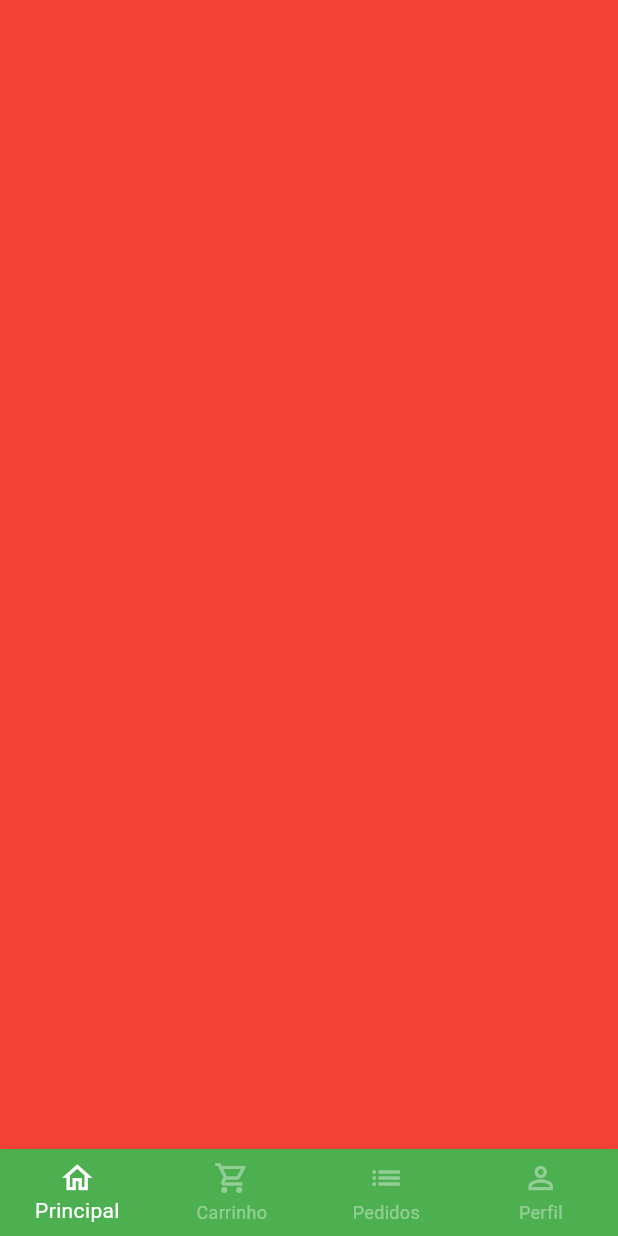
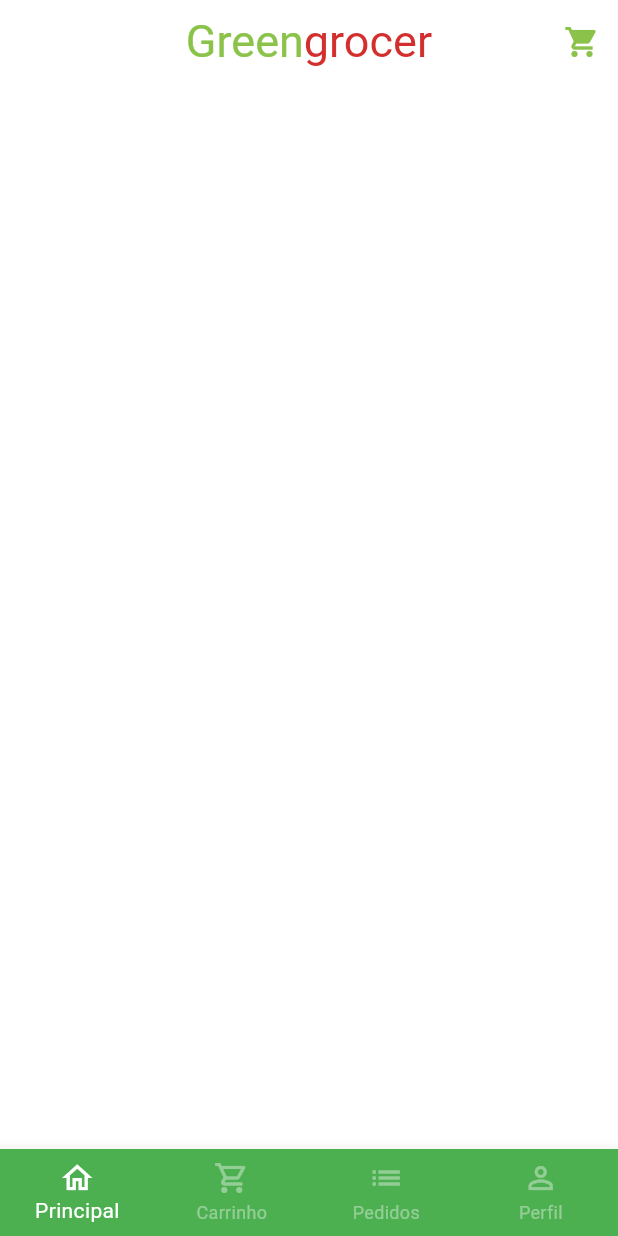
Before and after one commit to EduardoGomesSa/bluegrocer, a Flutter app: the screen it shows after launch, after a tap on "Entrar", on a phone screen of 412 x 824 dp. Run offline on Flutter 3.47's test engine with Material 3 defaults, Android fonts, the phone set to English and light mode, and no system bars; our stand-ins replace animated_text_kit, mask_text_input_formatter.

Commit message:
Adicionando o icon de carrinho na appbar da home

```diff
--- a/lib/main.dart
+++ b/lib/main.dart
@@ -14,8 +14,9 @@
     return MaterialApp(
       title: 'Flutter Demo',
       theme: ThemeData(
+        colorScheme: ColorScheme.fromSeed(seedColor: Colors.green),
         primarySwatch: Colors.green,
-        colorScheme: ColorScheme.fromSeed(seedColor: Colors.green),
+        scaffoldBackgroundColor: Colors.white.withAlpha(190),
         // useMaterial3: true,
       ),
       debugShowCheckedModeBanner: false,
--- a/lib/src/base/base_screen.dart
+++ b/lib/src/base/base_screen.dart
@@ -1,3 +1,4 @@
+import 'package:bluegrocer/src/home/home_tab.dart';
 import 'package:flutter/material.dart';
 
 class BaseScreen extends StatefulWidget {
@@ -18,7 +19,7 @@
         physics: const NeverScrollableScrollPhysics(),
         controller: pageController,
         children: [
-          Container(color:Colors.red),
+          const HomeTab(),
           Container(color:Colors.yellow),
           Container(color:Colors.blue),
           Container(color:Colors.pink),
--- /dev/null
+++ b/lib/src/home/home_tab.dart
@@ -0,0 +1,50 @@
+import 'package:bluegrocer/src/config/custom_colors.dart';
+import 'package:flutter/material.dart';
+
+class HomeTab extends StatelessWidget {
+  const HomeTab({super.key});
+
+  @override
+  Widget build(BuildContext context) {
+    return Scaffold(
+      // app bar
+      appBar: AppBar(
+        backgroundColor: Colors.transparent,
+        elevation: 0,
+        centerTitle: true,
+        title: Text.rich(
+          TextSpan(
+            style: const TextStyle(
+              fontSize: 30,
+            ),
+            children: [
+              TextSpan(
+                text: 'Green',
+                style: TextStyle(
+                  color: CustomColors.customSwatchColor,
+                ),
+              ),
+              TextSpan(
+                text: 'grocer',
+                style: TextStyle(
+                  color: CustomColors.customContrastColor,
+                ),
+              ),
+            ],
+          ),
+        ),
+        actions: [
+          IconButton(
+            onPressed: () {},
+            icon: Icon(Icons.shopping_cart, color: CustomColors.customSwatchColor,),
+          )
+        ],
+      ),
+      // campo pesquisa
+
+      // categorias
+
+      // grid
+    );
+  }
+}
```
^^^^^^^^
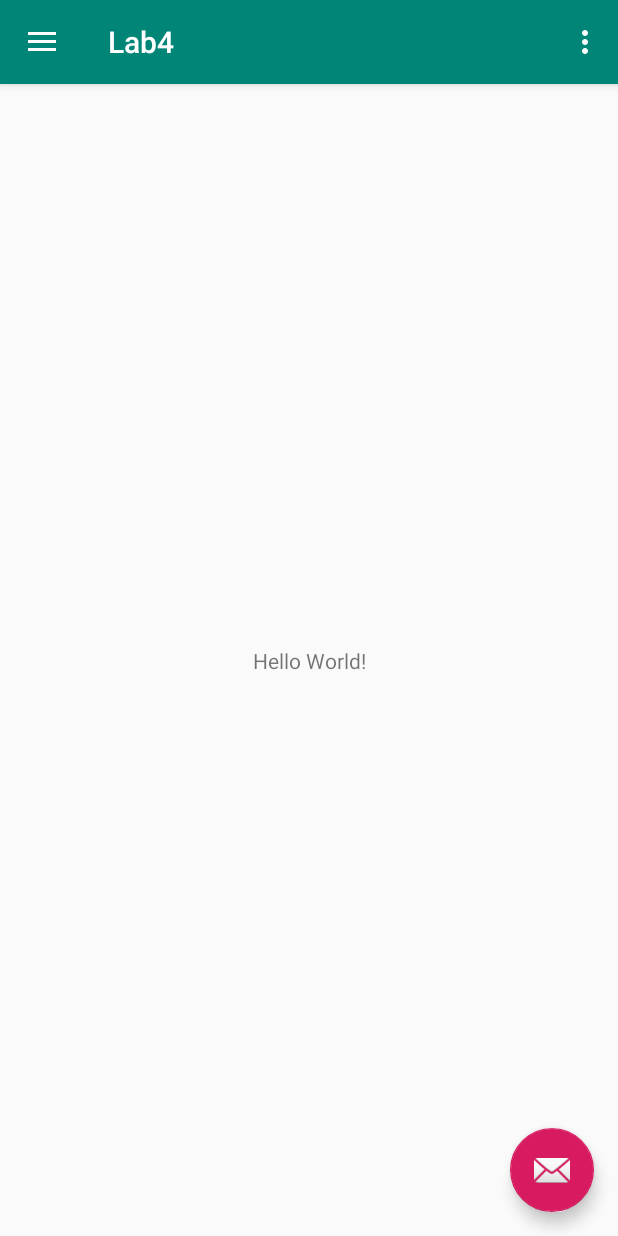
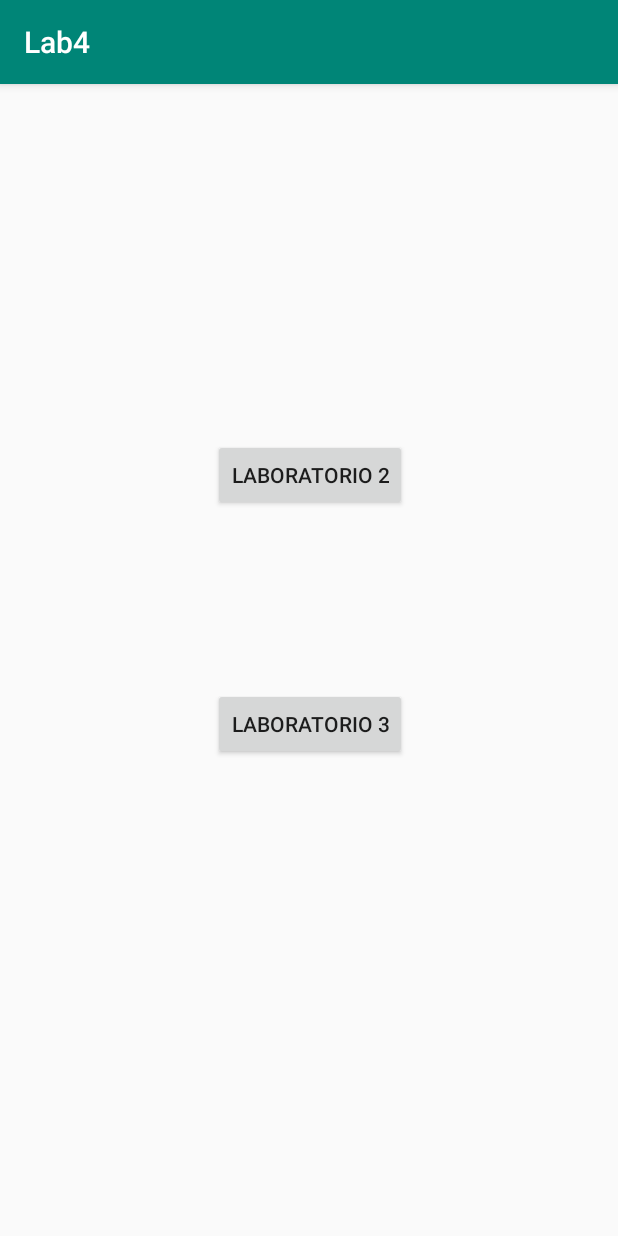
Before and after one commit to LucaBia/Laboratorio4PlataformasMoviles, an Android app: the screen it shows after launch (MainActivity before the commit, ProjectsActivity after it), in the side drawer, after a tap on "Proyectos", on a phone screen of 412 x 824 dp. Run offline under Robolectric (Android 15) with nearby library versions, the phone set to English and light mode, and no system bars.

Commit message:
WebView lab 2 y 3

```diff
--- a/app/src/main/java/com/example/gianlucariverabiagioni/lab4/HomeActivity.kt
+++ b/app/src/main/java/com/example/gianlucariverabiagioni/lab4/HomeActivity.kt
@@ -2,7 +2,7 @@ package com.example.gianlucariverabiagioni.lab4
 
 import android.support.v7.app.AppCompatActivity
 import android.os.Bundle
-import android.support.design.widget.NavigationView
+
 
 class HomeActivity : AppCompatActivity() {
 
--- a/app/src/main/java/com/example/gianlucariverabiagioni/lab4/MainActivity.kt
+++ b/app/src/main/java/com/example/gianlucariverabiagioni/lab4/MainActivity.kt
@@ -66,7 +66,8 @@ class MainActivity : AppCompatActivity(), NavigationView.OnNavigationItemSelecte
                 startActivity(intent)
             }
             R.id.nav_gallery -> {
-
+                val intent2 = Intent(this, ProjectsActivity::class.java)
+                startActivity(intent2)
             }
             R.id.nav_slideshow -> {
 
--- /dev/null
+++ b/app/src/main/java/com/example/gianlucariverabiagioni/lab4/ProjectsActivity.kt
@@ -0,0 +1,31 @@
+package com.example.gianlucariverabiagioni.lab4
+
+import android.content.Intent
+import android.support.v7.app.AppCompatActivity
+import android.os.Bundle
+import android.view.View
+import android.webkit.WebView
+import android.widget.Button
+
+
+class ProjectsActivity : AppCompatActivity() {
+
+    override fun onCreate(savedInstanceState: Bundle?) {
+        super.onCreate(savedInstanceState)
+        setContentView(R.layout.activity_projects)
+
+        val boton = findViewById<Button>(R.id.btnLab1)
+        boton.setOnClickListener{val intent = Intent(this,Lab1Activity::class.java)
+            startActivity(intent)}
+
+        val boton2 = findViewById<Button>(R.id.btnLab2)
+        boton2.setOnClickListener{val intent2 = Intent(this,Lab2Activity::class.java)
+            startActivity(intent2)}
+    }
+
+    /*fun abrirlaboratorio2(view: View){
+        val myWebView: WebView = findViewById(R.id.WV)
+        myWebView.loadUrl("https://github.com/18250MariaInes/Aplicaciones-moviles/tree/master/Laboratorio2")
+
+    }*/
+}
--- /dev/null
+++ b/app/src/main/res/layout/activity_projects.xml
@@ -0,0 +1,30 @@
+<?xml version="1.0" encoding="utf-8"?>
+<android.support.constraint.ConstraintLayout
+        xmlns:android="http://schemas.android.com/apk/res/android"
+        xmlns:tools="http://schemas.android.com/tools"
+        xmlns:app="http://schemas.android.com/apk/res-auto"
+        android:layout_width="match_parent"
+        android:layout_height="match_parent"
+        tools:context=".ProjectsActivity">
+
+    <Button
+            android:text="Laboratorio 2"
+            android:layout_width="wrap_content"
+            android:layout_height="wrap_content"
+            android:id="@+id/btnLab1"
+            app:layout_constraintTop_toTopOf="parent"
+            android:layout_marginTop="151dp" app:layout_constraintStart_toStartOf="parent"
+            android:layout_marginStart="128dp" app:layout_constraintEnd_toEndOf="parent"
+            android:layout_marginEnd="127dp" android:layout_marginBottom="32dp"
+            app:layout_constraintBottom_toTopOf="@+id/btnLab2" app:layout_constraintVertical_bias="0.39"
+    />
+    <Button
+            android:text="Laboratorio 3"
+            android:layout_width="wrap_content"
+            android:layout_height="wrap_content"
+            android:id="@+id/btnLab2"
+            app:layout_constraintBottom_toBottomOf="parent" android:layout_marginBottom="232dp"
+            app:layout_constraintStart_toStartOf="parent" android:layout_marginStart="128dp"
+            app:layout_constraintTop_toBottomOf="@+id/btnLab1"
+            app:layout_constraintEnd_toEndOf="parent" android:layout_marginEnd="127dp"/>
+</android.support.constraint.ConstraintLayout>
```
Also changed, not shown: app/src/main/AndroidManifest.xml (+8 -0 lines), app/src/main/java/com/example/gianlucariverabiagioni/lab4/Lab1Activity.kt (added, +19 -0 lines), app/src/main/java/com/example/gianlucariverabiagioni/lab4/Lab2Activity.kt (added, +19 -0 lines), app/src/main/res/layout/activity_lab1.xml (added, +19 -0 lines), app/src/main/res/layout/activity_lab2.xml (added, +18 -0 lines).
^^^^^^^^
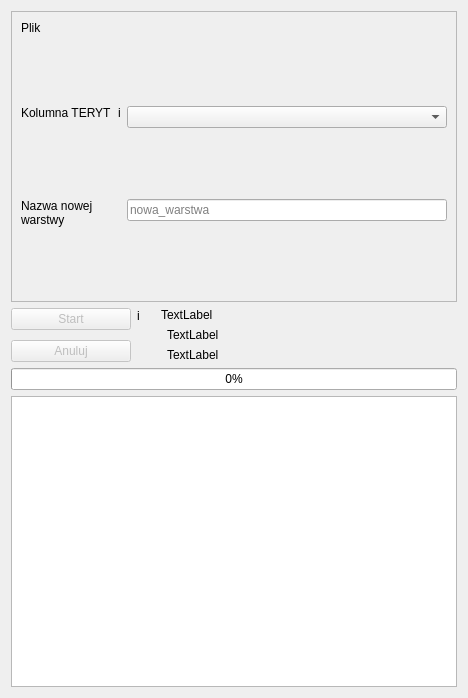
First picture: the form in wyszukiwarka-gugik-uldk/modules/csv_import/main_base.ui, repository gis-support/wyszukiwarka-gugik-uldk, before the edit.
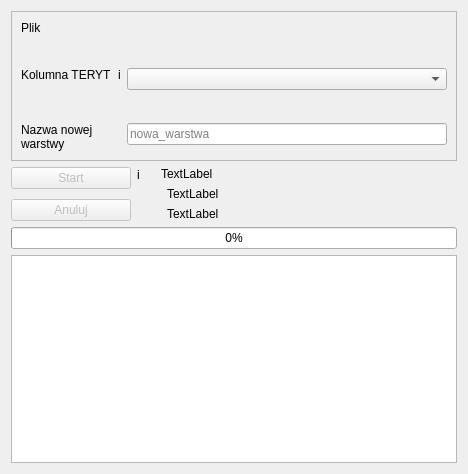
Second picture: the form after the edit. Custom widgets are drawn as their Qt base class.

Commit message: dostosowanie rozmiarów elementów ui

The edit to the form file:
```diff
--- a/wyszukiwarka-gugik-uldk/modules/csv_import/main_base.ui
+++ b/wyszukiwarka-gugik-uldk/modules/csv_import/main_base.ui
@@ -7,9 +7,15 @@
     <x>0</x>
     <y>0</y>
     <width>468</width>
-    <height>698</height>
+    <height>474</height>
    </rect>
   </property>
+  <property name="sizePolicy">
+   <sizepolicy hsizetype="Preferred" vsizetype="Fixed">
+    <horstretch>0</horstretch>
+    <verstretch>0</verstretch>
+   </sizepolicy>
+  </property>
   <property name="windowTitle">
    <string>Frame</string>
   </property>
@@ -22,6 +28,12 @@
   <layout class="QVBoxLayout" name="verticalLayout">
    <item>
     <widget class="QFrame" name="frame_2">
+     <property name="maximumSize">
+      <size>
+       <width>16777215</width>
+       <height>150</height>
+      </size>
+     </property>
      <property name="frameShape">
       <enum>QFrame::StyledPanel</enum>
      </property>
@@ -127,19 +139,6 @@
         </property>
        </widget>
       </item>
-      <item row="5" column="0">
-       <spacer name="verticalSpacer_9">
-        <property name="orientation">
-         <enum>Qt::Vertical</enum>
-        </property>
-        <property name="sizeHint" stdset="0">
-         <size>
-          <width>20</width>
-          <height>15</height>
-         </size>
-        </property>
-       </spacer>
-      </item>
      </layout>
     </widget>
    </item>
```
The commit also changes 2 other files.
^^^^^^^^
Your task
In the records, locate each line holding the string "startActivity" and copy it.

Reply
                 startActivity(intent)
+                startActivity(intent2)
+            startActivity(intent)}
+            startActivity(intent2)}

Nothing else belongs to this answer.